“This doesn’t necessarily mean landlords are choosing not to invest at all, however. We have seen a shift in interest from London to cities such as Manchester where there is great value to be had, lower entry points and the ability to get a decent yield, even with the tax changes.”
The number of home-movers fell by a more modest 8pc to 28,400 in March, and was down only 0.5pc in the first quarter as a whole, compared with the first three months of 2017.
By contrast the number of first-time buyers in March was down 2pc on the year, while over the first quarter volumes increased by 2pc.
After years of surging prices, a recent pause in the market – particularly in London – has helped affordability.
First-time buyers borrowed an average of 3.6-times their income in March, a level which has barely changed over the past 11 months, and which is down a touch from 3.64-times in November.
Repayments have also slid a touch to 17pc of first-time buyers’ income, from 17.5pc in August 2017 aided by low interest rates which have kept a lid on costs.
Remortgaging levels have dipped in recent months after a frenzy in the months before and shortly after the Bank of England’s move to raise its base rate from 0.25pc to 0.5pc in November.

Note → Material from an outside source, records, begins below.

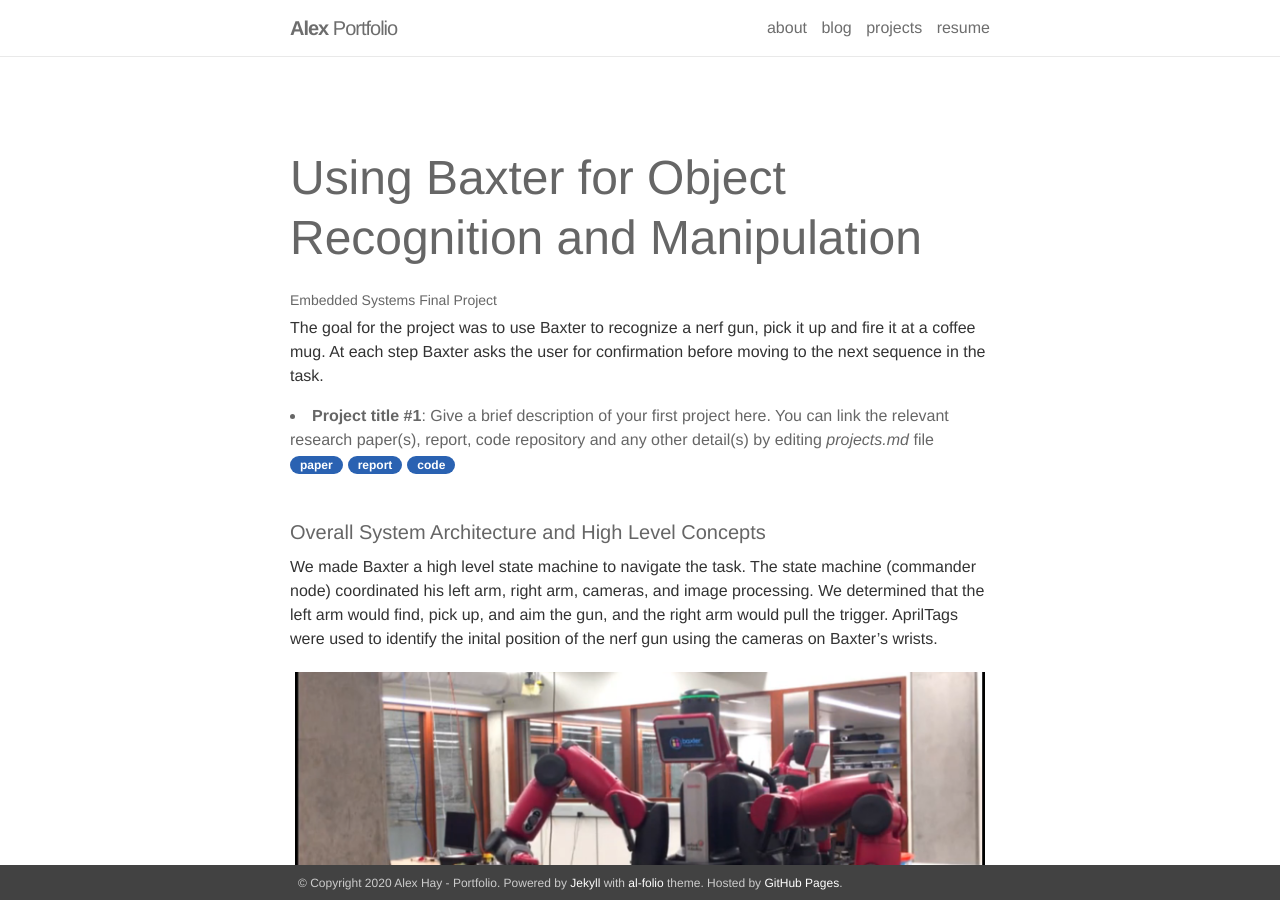
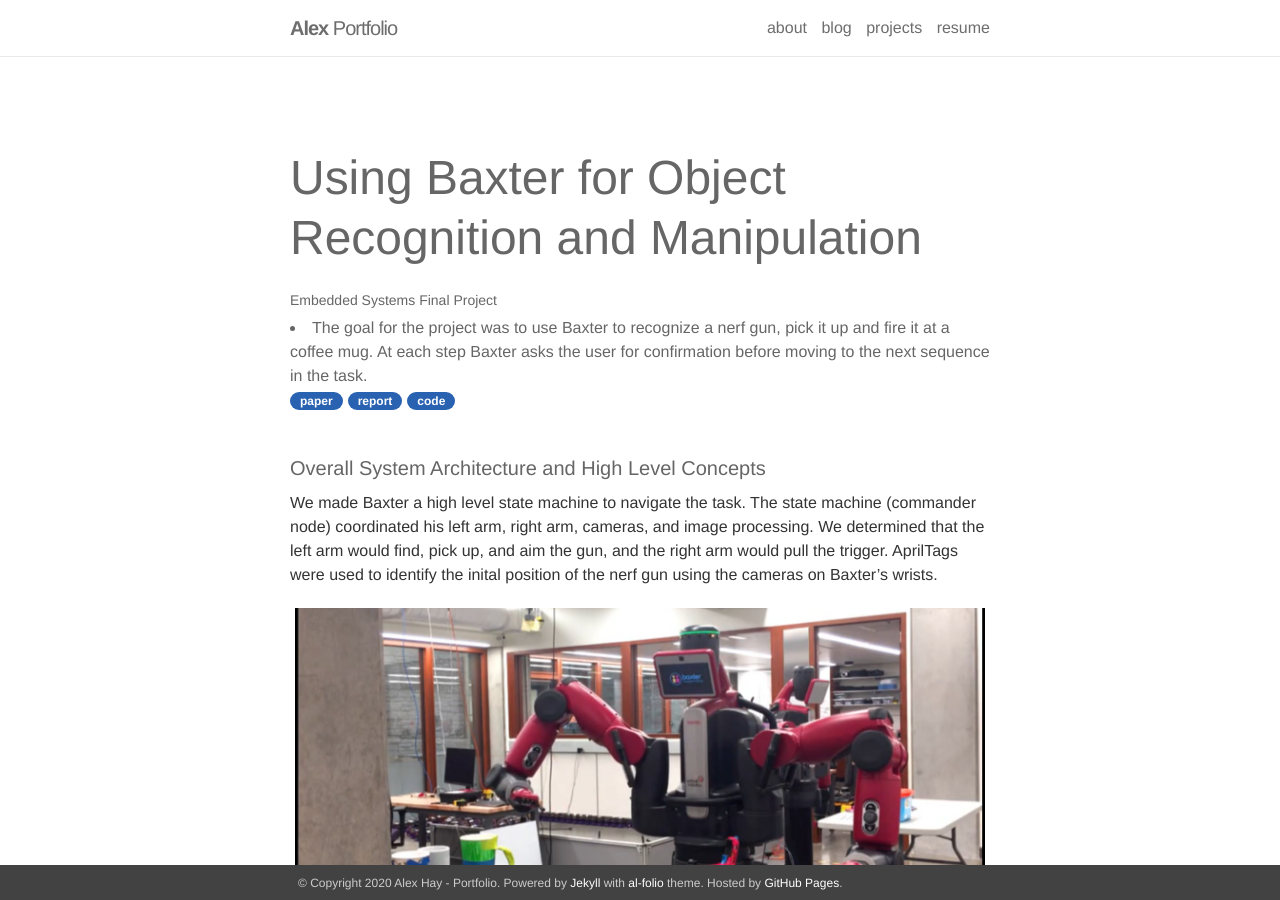
Before and after one commit to an-minyoung/an-minyoung.github.io, a Jekyll site: the page built from _projects/2_project.markdown, in a window 1280 px wide and 900 px high. Built offline with Jekyll 4.4.1, drawn with Linux system fonts in a browser that asks for light colours; nearby versions of some CDN libraries.

Commit message:
formatting

```diff
--- a/_projects/2_project.markdown
+++ b/_projects/2_project.markdown
@@ -5,9 +5,9 @@
 img: /assets/img/terminator.gif
 ---
 
-The goal for the project was to use Baxter to recognize a nerf gun, pick it up and fire it at a coffee mug. At each step Baxter asks the user for confirmation before moving to the next sequence in the task.<br>
+
 <li>
-	<b>Project title #1</b>: Give a brief description of your first project here. You can link the relevant research paper(s), report, code repository and any other detail(s) by editing <i>projects.md</i> file<br>
+	The goal for the project was to use Baxter to recognize a nerf gun, pick it up and fire it at a coffee mug. At each step Baxter asks the user for confirmation before moving to the next sequence in the task.<br>
 	<a href=""><div class="color-button">paper</div></a><a href="project_1.pdf"><div class="color-button">report</div></a><a href=""><div class="color-button">code</div></a>
 </li><br>
 
```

UK Finance found 32,400 homeowners remortgaged in March, down from 36,800 a year earlier and a recent peak of 49,900 in January.